Lacey would be wise to consider following suit, but a lot more discussion by City Council members is needed. Smoking marijuana in public places is already forbidden statewide.
The Lacey parks board first recommended that the city create designated smoking areas in all parks after a mother’s complaints at Long Lake Park last summer prompted the city to limit smoking there. Some other park and recreation areas in the city have designated outdoor smoking areas but a consistent policy is a good idea.
It not clear that voluntary measures, which Tumwater has and which Olympia recommended for children’s playground areas in a 2013 resolution, are enough.
Lacey Mayor Andy Ryder, Deputy Mayor Cynthia Pratt and Councilwoman Rachel Young deserve credit for considering a broader, more restrictive policy in the council’s General Government Committee.
It now makes sense for Lacey to study the experiences of jurisdictions that ban smoking in parks — in terms of reduced litter, reduced fire risks and the reduced hassle factor for parents and others who just want to imbibe a bit of clean air.

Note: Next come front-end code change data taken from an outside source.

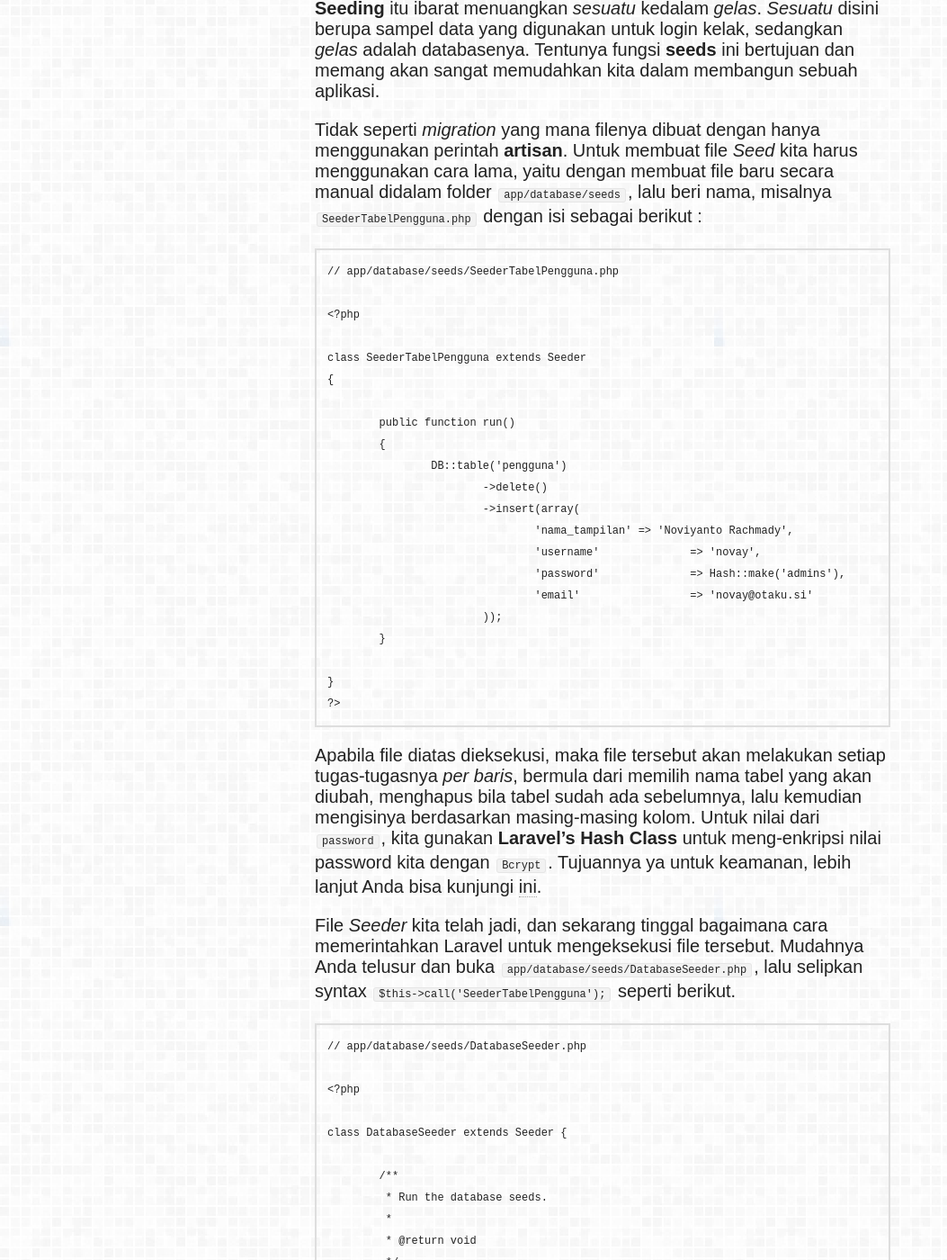
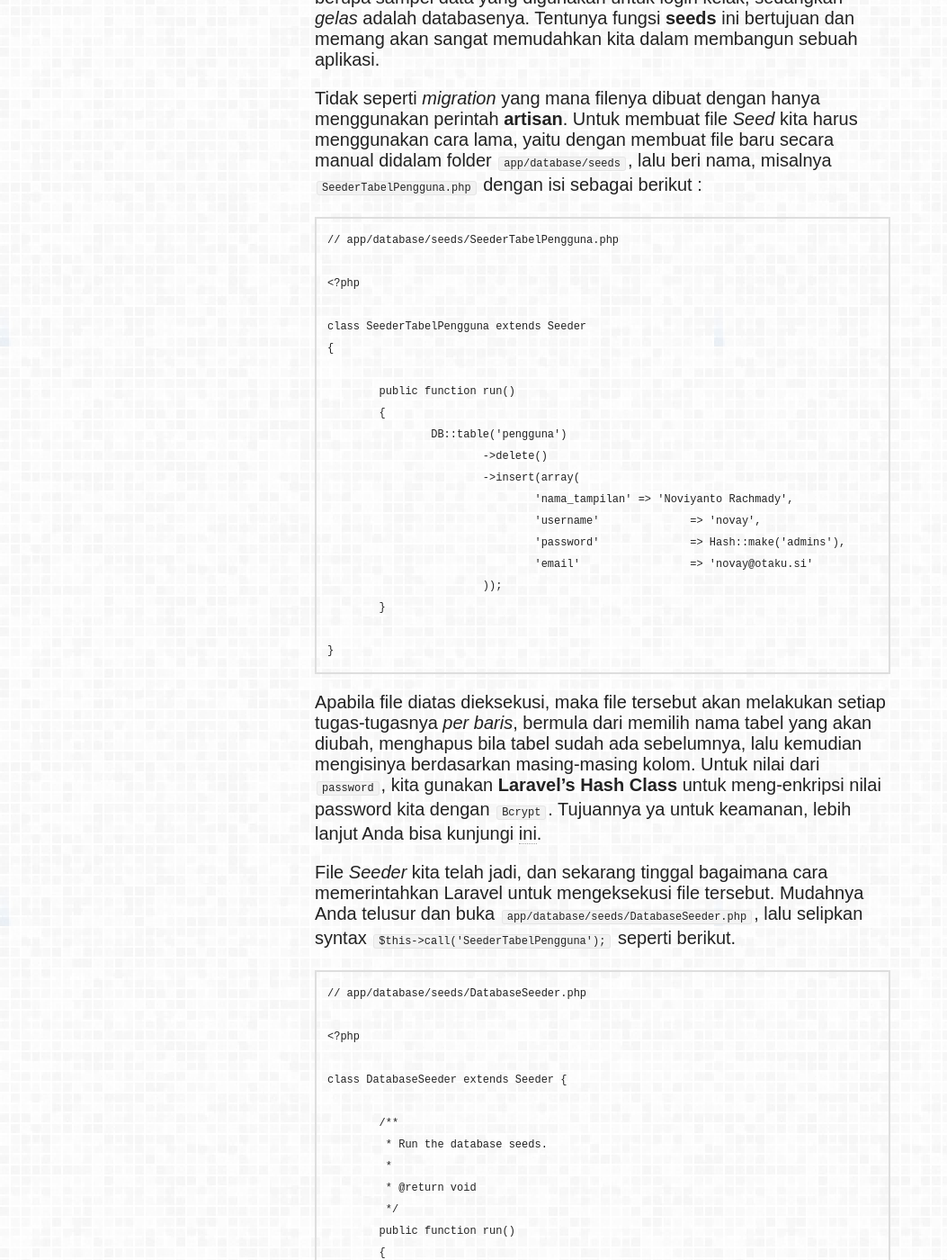
Before and after one commit to novay/novay.github.io, a Jekyll site: the page built from _posts/2013-04-03-membuat-autentikasi-login-laravel-bagian-1.md, in a window 1280 px wide and 1400 px high, scrolled down 4767 px. Shown: the whole window at 90% size, without its empty margins (0-1053 px from the left). Built offline with Jekyll 4.4.1, drawn with Linux system fonts in a browser that asks for light colours; nearby versions of some CDN libraries; some web fonts are replaced; comment, search, counter and statistics services are not loaded; some of the changed text lies outside the part shown.

Commit message:
Lagi coba

````diff
--- a/_posts/2013-04-03-membuat-autentikasi-login-laravel-bagian-1.md
+++ b/_posts/2013-04-03-membuat-autentikasi-login-laravel-bagian-1.md
@@ -33,12 +33,12 @@
 
 Perhatikan dialog antara dua bocah berikut :
 
-* Mayu = Database di sistem ini gunanya untuk apa ya?
-* Miku = Mari berkhayal, kira-kira yang akan di autentikasi itu apa?
-* Mayu = *username* dan *password*
-* Miku = Oke, sekarang bagaimana agar proses autentikasi itu bisa dilakukan?
-* Mayu = *lakukan proses pencocokan dengan "data yang sudah ada"*.
-* Miku = Itu artinya kita butuh *data yang sudah ada* yang selanjutnya akan kita tampung kedalam wadah yang namanya database.
+	Mayu = Database di sistem ini gunanya untuk apa ya?
+	Miku = Mari berkhayal, kira-kira yang akan di autentikasi itu apa?
+	Mayu = *username* dan *password*
+	Miku = Oke, sekarang bagaimana agar proses autentikasi itu bisa dilakukan?
+	Mayu = *lakukan proses pencocokan dengan "data yang sudah ada"*.
+	Miku = Itu artinya kita butuh *data yang sudah ada* yang selanjutnya akan kita tampung kedalam wadah yang namanya database.
 
 Bisa dipahami? Kalau belum baca ulang dialognya.
 
@@ -140,59 +140,53 @@
 
 Tidak seperti *migration* yang mana filenya dibuat dengan hanya menggunakan perintah **artisan**. Untuk membuat file *Seed* kita harus menggunakan cara lama, yaitu dengan membuat file baru secara manual didalam folder `app/database/seeds`, lalu beri nama, misalnya `SeederTabelPengguna.php` dengan isi sebagai berikut :
 
-```
-// app/database/seeds/SeederTabelPengguna.php
+	// app/database/seeds/SeederTabelPengguna.php
 
-<?php
+	<?php
 
-class SeederTabelPengguna extends Seeder
-{
+	class SeederTabelPengguna extends Seeder
+	{
 
-	public function run()
-	{
-		DB::table('pengguna')
-			->delete()
-			->insert(array(
-				'nama_tampilan' => 'Noviyanto Rachmady',
-				'username'		=> 'novay',
-				'password'		=> Hash::make('admins'),
-				'email'			=> 'novay@otaku.si'
-			));
+		public function run()
+		{
+			DB::table('pengguna')
+				->delete()
+				->insert(array(
+					'nama_tampilan' => 'Noviyanto Rachmady',
+					'username'		=> 'novay',
+					'password'		=> Hash::make('admins'),
+					'email'			=> 'novay@otaku.si'
+				));
+		}
+
 	}
-
-}
-?>
-```
 
 Apabila file diatas dieksekusi, maka file tersebut akan melakukan setiap tugas-tugasnya *per baris*, bermula dari memilih nama tabel yang akan diubah, menghapus bila tabel sudah ada sebelumnya, lalu kemudian mengisinya berdasarkan masing-masing kolom. Untuk nilai dari `password`, kita gunakan **Laravel's Hash Class** untuk meng-enkripsi nilai password kita dengan `Bcrypt`. Tujuannya ya untuk keamanan, lebih lanjut Anda bisa kunjungi [ini](http://laravel.com/docs/security).
 
 File *Seeder* kita telah jadi, dan sekarang tinggal bagaimana cara memerintahkan Laravel untuk mengeksekusi file tersebut. Mudahnya Anda telusur dan buka `app/database/seeds/DatabaseSeeder.php`, lalu selipkan syntax `$this->call('SeederTabelPengguna');` seperti berikut.
 
-```
-// app/database/seeds/DatabaseSeeder.php
+	// app/database/seeds/DatabaseSeeder.php
 
-<?php
+	<?php
 
-class DatabaseSeeder extends Seeder {
+	class DatabaseSeeder extends Seeder {
 
-	/**
-	 * Run the database seeds.
-	 *
-	 * @return void
-	 */
-	public function run()
-	{
-		Eloquent::unguard();
+		/**
+		 * Run the database seeds.
+		 *
+		 * @return void
+		 */
+		public function run()
+		{
+			Eloquent::unguard();
 
-		// $this->call('UserTableSeeder');
+			// $this->call('UserTableSeeder');
 
-		$this->call('SeederTabelPengguna');
+			$this->call('SeederTabelPengguna');
+
+		}
 
 	}
-
-}
-?>
-```
 
 File **Seeder** telah berhasil dibuat. Dan langkah tersisa hanya tinggal menumpahkan *sesuatu* ini kedalam *botol* dengan cara:
 
````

South Sound residents should be able to expect fresh air when stepping into a local park. As we noted a year ago, it also makes sense for the state Department of Enterprise Services to consider a policy for its downtown Olympia property at Sylvester Park and Heritage Park.
Washington was in the vanguard of states in 1985 when it banned smoking in most indoor public places and workplaces. Bars, restaurants and a few other places were exempted until 2005 when voters enacted Initiative 901’s more sweeping indoor smoking ban. I-901 included a 25-foot buffer around the entrance doors to bars, restaurants and bowling alleys.
The no-smoking frontier is still moving, as it should, to other public places.
As Lacey moves forward, its leaders have a front-row seat to observe neighboring Olympia’s experience in the coming year. Though tougher curbs on public smoking are reasonable, changes in societal norms like these require time for all of us to adjust.